Exercise:
How many lines in the data below contain the word "import"? State only the number.

Records provided:
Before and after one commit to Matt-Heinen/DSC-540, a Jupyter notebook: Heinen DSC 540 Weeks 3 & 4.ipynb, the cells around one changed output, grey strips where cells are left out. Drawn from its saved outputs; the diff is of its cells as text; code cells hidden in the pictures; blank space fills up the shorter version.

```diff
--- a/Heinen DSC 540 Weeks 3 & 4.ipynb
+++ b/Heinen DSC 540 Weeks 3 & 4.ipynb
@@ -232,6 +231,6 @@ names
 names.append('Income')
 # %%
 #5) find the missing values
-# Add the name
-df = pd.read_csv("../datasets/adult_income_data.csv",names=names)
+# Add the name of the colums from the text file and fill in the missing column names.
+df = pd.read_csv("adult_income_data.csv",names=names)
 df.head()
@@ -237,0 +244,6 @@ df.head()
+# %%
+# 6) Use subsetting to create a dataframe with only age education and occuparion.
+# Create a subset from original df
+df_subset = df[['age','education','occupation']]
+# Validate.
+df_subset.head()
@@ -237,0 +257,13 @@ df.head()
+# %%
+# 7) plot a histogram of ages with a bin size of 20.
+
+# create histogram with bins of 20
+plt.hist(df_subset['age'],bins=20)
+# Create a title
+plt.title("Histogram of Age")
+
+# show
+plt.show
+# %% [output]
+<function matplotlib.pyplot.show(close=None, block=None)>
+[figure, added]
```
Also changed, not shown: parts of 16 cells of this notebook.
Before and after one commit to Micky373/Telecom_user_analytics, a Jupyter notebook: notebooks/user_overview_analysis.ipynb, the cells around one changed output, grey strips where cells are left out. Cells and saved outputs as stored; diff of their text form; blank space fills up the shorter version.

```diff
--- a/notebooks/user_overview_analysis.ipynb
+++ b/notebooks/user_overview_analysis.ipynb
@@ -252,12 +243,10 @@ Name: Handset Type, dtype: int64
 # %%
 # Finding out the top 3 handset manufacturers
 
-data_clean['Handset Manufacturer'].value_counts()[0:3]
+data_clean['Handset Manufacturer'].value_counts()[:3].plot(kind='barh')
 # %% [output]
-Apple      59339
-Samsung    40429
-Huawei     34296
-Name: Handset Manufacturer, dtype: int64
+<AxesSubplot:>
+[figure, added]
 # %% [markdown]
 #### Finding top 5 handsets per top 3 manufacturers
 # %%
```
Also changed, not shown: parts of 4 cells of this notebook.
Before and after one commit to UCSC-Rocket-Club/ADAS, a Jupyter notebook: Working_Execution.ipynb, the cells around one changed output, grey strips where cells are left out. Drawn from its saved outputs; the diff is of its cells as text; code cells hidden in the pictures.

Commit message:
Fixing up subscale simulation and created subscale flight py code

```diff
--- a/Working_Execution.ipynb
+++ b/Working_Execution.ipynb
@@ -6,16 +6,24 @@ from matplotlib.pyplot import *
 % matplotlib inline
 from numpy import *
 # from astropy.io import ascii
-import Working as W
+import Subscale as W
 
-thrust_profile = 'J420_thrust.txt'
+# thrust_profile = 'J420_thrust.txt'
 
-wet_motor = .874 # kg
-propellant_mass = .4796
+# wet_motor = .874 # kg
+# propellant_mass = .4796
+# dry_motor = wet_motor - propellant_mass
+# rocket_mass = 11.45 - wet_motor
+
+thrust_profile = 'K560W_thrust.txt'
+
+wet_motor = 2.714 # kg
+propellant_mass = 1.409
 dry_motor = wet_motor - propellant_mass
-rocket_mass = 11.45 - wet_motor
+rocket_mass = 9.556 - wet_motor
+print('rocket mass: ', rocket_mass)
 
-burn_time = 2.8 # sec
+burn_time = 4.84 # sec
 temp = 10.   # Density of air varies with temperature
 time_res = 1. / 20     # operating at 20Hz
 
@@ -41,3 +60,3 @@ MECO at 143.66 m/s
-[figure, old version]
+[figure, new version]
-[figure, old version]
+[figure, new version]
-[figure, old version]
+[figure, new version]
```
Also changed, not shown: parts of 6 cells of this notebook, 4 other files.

Response area:
5